- [Task directions]
Go through the entries below. Copy out every line that contains "picsum".

- [Supplied data]
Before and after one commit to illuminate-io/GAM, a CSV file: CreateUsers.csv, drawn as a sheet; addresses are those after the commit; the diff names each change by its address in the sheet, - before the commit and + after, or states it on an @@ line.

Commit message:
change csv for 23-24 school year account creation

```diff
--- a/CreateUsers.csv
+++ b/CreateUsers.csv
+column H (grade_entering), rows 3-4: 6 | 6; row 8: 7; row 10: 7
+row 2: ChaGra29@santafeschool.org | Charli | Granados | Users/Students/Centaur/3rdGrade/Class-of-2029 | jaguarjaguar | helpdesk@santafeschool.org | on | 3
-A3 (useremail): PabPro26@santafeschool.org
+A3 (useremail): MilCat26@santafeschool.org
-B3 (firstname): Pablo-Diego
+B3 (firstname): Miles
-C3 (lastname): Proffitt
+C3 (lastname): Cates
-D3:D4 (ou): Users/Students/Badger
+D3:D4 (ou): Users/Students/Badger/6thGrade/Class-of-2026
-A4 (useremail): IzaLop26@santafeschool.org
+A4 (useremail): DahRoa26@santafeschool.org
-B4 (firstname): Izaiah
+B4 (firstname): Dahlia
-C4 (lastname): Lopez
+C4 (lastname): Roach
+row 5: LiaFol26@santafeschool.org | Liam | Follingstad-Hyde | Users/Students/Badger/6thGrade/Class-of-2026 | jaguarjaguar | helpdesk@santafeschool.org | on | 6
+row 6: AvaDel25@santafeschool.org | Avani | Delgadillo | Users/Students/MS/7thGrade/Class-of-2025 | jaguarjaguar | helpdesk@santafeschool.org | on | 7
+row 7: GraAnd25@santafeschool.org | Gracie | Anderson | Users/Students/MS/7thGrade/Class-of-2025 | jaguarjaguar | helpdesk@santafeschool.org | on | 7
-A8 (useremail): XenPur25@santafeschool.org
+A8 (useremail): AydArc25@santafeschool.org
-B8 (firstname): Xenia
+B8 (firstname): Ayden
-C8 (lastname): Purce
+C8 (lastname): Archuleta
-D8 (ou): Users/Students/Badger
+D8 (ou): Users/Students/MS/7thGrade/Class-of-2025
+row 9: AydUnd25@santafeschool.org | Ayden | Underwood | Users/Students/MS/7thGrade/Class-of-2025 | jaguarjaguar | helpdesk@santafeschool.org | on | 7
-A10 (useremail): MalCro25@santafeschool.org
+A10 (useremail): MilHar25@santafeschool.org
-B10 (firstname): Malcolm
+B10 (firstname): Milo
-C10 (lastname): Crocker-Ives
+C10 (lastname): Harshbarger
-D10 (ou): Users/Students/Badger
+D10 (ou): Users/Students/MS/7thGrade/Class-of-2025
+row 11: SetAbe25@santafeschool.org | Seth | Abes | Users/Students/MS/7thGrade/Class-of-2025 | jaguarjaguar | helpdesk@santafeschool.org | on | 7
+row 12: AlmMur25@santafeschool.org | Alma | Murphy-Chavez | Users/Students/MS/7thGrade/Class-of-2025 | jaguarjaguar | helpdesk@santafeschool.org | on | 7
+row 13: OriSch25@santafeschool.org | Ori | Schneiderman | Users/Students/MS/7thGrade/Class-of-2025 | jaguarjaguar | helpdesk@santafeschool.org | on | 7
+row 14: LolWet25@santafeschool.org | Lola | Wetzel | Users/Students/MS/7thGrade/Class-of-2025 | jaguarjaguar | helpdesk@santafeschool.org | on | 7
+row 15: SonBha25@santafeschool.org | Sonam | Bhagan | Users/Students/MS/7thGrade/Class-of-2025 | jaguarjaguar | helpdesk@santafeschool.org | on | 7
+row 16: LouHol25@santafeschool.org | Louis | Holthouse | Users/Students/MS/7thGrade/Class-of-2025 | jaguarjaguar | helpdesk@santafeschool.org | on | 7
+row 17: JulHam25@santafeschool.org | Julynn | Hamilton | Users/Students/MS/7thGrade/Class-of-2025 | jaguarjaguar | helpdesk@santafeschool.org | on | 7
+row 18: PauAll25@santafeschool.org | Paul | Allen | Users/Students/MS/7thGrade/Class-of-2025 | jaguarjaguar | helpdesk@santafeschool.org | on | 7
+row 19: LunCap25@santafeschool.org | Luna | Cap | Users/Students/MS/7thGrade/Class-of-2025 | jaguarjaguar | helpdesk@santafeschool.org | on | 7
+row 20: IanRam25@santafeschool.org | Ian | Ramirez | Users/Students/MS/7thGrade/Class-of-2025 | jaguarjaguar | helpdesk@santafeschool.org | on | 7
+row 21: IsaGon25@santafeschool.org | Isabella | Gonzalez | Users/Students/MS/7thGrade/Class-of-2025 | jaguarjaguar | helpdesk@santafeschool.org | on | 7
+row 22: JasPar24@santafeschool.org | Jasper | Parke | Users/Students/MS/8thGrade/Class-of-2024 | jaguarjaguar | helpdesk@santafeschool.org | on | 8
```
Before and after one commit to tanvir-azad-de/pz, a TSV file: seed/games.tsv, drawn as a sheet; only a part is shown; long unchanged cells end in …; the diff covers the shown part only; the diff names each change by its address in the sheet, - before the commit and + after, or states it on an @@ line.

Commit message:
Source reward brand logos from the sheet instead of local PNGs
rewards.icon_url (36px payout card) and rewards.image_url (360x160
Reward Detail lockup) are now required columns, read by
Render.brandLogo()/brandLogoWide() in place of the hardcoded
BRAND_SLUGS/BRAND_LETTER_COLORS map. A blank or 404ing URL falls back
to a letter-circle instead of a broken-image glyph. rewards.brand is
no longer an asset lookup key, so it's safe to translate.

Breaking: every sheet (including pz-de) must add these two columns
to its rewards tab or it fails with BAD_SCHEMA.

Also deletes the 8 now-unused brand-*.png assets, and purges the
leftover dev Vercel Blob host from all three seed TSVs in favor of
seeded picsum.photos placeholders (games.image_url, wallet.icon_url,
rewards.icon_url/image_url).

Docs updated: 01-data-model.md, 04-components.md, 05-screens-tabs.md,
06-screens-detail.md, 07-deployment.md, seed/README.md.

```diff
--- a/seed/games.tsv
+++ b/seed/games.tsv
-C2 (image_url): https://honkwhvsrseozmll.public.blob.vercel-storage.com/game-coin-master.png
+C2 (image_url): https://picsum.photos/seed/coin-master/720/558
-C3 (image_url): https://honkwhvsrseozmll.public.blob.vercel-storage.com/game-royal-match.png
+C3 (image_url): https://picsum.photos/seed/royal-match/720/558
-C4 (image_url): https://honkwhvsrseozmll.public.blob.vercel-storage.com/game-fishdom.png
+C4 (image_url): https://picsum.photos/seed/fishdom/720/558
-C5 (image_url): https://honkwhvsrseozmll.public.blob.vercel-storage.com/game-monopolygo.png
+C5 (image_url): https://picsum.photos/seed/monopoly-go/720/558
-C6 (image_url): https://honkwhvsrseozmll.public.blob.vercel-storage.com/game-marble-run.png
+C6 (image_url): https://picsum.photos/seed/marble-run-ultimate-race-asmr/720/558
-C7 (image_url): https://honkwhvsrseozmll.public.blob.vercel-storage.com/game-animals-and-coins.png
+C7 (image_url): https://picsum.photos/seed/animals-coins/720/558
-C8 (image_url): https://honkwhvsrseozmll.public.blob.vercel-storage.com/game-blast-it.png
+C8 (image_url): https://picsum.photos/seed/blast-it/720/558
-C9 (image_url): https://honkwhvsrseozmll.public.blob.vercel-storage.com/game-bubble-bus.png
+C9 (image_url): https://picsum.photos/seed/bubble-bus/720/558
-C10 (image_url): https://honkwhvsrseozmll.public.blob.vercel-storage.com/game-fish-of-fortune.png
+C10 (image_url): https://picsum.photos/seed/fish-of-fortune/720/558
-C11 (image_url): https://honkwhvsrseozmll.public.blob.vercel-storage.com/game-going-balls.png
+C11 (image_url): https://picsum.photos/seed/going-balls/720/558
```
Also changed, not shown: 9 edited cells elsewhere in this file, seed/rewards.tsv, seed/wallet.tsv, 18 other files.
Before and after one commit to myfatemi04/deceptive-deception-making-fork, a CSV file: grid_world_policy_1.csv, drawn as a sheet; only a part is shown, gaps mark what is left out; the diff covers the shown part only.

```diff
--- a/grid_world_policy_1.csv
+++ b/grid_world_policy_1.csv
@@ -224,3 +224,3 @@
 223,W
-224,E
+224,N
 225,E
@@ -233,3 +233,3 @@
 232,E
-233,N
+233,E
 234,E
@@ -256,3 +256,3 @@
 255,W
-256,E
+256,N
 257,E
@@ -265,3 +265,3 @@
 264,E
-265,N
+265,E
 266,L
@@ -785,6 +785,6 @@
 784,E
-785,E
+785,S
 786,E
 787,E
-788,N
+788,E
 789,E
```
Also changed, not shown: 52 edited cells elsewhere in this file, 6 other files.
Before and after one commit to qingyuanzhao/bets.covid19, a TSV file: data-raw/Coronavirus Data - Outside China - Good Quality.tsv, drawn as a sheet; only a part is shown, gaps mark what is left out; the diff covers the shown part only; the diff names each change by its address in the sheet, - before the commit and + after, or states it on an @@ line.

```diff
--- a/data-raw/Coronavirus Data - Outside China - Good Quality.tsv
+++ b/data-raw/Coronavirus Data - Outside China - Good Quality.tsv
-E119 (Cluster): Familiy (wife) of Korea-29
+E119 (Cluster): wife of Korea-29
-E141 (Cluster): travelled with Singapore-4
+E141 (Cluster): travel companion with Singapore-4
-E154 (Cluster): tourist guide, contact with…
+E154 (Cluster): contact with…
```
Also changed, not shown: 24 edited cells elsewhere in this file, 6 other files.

- [Solution below]
seeded picsum.photos placeholders (games.image_url, wallet.icon_url,
+C2 (image_url): https://picsum.photos/seed/coin-master/720/558
+C3 (image_url): https://picsum.photos/seed/royal-match/720/558
+C4 (image_url): https://picsum.photos/seed/fishdom/720/558
+C5 (image_url): https://picsum.photos/seed/monopoly-go/720/558
+C6 (image_url): https://picsum.photos/seed/marble-run-ultimate-race-asmr/720/558
+C7 (image_url): https://picsum.photos/seed/animals-coins/720/558
+C8 (image_url): https://picsum.photos/seed/blast-it/720/558
+C9 (image_url): https://picsum.photos/seed/bubble-bus/720/558
+C10 (image_url): https://picsum.photos/seed/fish-of-fortune/720/558
+C11 (image_url): https://picsum.photos/seed/going-balls/720/558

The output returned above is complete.